Stories from the Field

Lessons Learned: Blended Learning for Special Needs

Lessons Learned: Blended Learning for Special Needs

Elsie O’Bryan is a paraeducator at Teeland Middle School in Wasilla, Alaska. She recently received an NEA Foundation Student Achievement grant to measure and improve students’ math progress with individualized learning. Here’s what she had to say about her project and its impact.

Tell us a little about your project.

Mitch Steele, an intensive resource special education teacher at Teeland Middle School, learned about the concept of “blended learning” through continuing education classes. He immediately thought that his students could benefit by having Chromebooks in the classroom so that they could have access to them on a daily basis.  

The computer programs allow Mr. Steele and me to evaluate specific areas in which individual students need personal help, thus allowing him to use traditional teaching methods to work with them in their areas of struggle.

Our $5,000.00 Student Achievement Grant from the NEA Foundation allowed us to purchase 22 Chromebooks and accessories.

How does this project help your students?

The project of “Chromebooks in the Classroom” helps our students because it gives consistent access to individualized computer math programs. The students have increased confidence as they progressively experience more success and academic advancement. They transfer that confidence to the regular education electives they participate in as well as our class.
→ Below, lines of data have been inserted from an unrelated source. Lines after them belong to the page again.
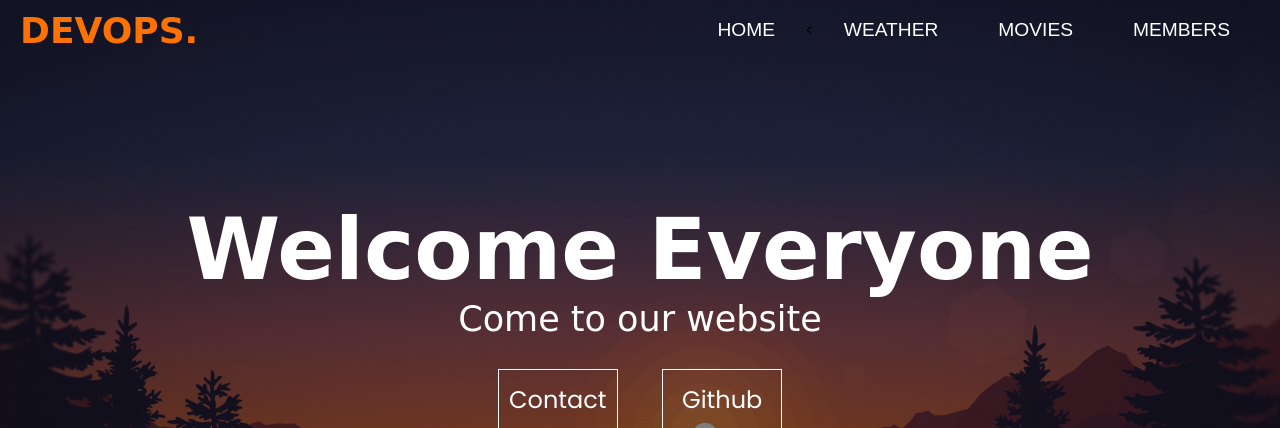
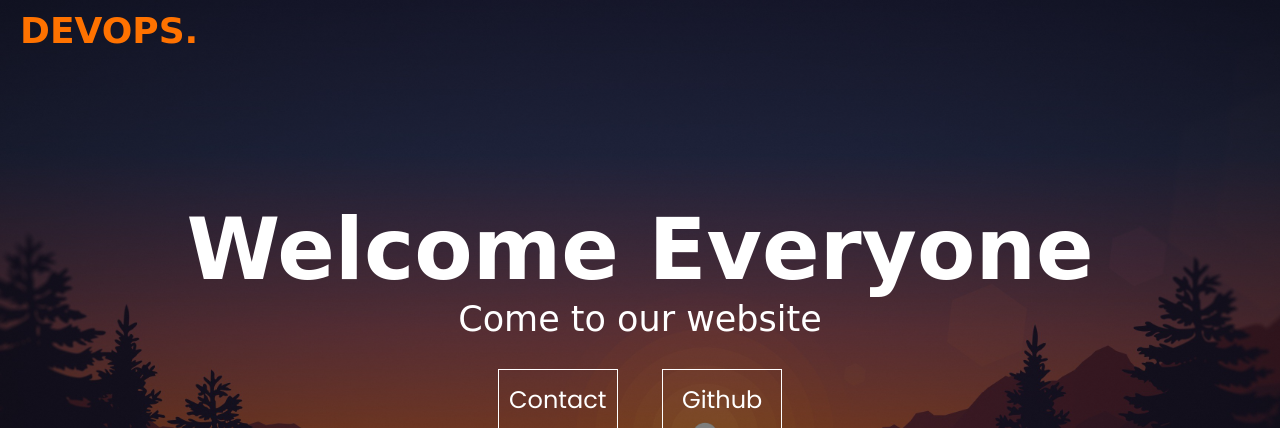
Before and after one commit to thinhbo19/simple-app, a PHP site: page / in a window 1280 px wide. Shown: the top 428 px of the page. Run offline with PHP 8.4, Linux system fonts and the light colour scheme.

Commit message:
test99999

```diff
--- a/index.php
+++ b/index.php
@@ -16,15 +16,14 @@
         <div class="logo">
             <h2 id="logomain" class="logomain">DEVOPS.</h2>
         </div>
-        <nav class="navbar">
+        <!-- <nav class="navbar">
             <ul>
                 <li><a href="#" id="reloadLink">HOME</a></li>
-                < <li><a href="./component/weather.php">WEATHER</a> </li>
-                    <li><a href="#">MOVIES</a></li>
-                    <!-- <li><a href="#">THỜI TIẾT</a></li> -->
-                    <li><a href="./component/member.php">MEMBERS</a></li>
+                <li><a href="./component/weather.php">WEATHER</a> </li>
+                <li><a href="#">MOVIES</a></li>
+                <li><a href="./component/member.php">MEMBERS</a></li>
             </ul>
-        </nav>
+        </nav> -->
     </header>
 
     <div class="container">
```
Because our students no longer compete with the other 750 students in the building for computer lab time, the entire student body benefits from the NEA Foundation Student Achievement Grant we were awarded.

In addition, each student has been assigned a specific unit and has been given the responsibility of returning it to the appropriate place and assuring that it is plugged in for charging, thus enhancing their employability skill of accountability for equipment.
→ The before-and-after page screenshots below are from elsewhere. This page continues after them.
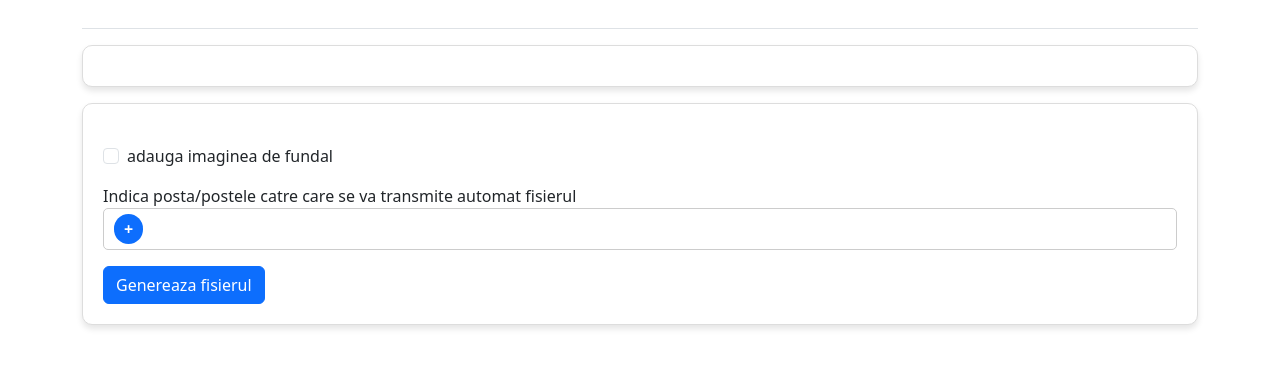
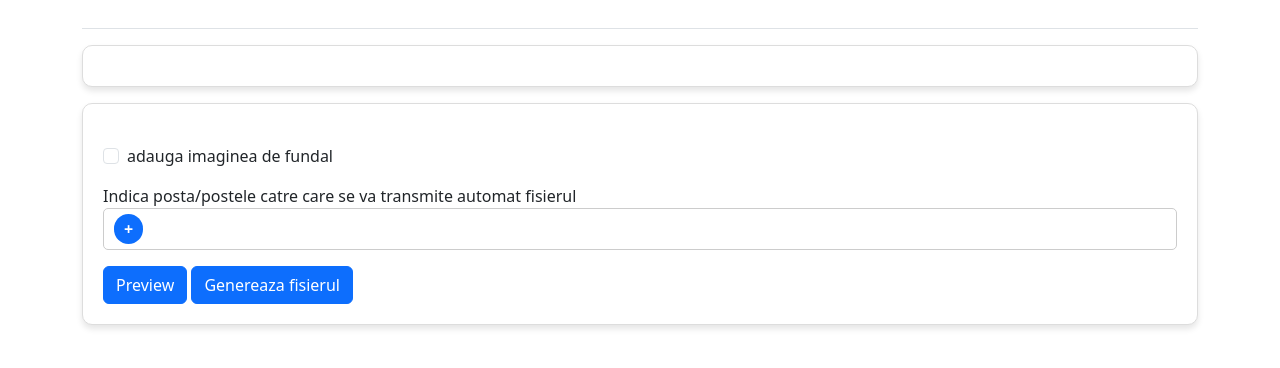
Before and after one commit to Andyrei02/jw-web-toolkit, a Flask app: template app/templates/workbook/complete_workbook.html in a window 1280 px wide. Shown: the top 368 px of the page. Run offline with Flask 3, Linux system fonts and the light colour scheme; the template is opened without the code that fills it, so the values that code supplies are empty.

Commit message:
add to do

```diff
--- a/app/templates/workbook/complete_workbook.html
+++ b/app/templates/workbook/complete_workbook.html
@@ -120,7 +120,7 @@
             </form>
 
             <div class="buttons mt-3">
-                <!-- <button id="previewPdfBtn" class="btn btn-primary">Preview</button> -->
+                <button id="previewPdfBtn" class="btn btn-primary">Preview</button>
                 <button id="generatePdfBtn" class="btn btn-primary">Genereaza fisierul</button>
             </div>
         </div>
```
Also changed, not shown: README.md.
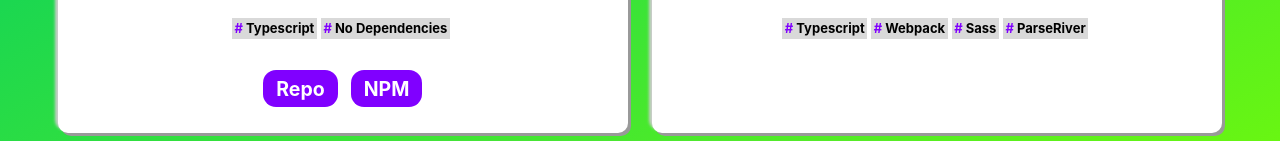
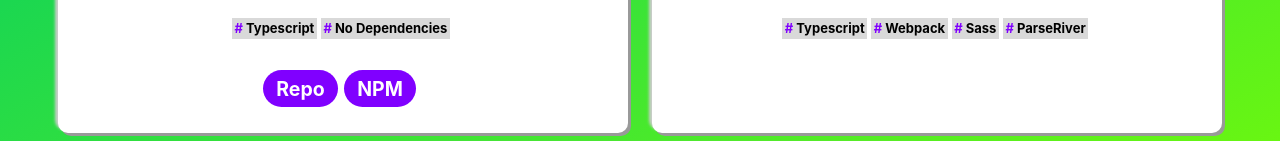
Before and after one commit to SoullessMindful/SoullessMindful.github.io, a React (Create React App) app in the folder soulless-mindful-home/: page /projects in a window 1280 px wide. Shown: the part 471-612 px from the top of the page. Built offline with nearby package versions, Linux system fonts and the light colour scheme.

Commit message:
Minor corrections of ProjectLink in Project component

```diff
--- a/soulless-mindful-home/src/components/Project.tsx
+++ b/soulless-mindful-home/src/components/Project.tsx
@@ -52,8 +52,8 @@ const ProjectLink = styled.a`
   color: white;
   font-weight: bold;
   padding: 0.5rem 1rem;
-  margin: 0 0.5rem;
-  border-radius: 1rem;
+  margin-right: 0.5rem;
+  border-radius: 1.5rem;
   text-decoration: none;
 `
 
```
The computer program “MobyMax” generates reports for each student, showing the beginning grade level and any changes.  In early March 2017, he reported that 100% the 24 students using the Chromebooks had improved the level at which they were functioning in math–at a rate of improvement ranging from 0.2 to 2.4 grade levels.

What do your students say about the project?

The students like having consistent access to the Chromebooks and like working in their own classroom.  Some have commented that the computer labs were noisy and because other classes sometimes shared the same time slot, there were too many distractions.

What inspires you most about your work?

I am inspired by the opportunity to make a difference and to be a stabilizing presence to middle school students who are in the natural emotional and physical state of turmoil that is a part of their age. I have the privilege of having the same students for all three middle school years and I enjoy watching them mature physically, emotionally and socially.

I also enjoy the ability to assist Mr. Steele with data collection to document student achievement.

What is your passion – in or outside the classroom?

My passion is helping middle-school age children find their strengths and helping them set goals and work toward achievement of those goals. Advocating for people of all ages who struggle with economic and/or social issues is very important to me.

I am a 72 year old woman and am on my 4th career. The first three careers were in administration in small-town local government and non-profit corporations.  I have been able to transfer the skills I learned and used in those careers to education.

The school district that I am privileged to work for is located less than 50 miles from Anchorage, in a rapidly growing area of Alaska. The school population reflects the economic, ethnic and cultural diversity of the region.

Teeland Middle School is a STEM school. Our special needs students are taking elective classes with an amazing level of utilization of technology and expectations. The increased exposure our project has given them in the daily use of technology in the classroom has been very beneficial as they take that ability to other settings.

A very high percentage of students at Teeland Middle School reflect the culture of high expectations of courtesy and respect to their peers and adults.

There’s still time to apply for an NEA Foundation grant of your very own! The application deadlines for Student Achievement and Learning & Leadership grants are February 1, June 1, and October 15. For help developing your proposal, be sure to check out our grant-writing tutorial.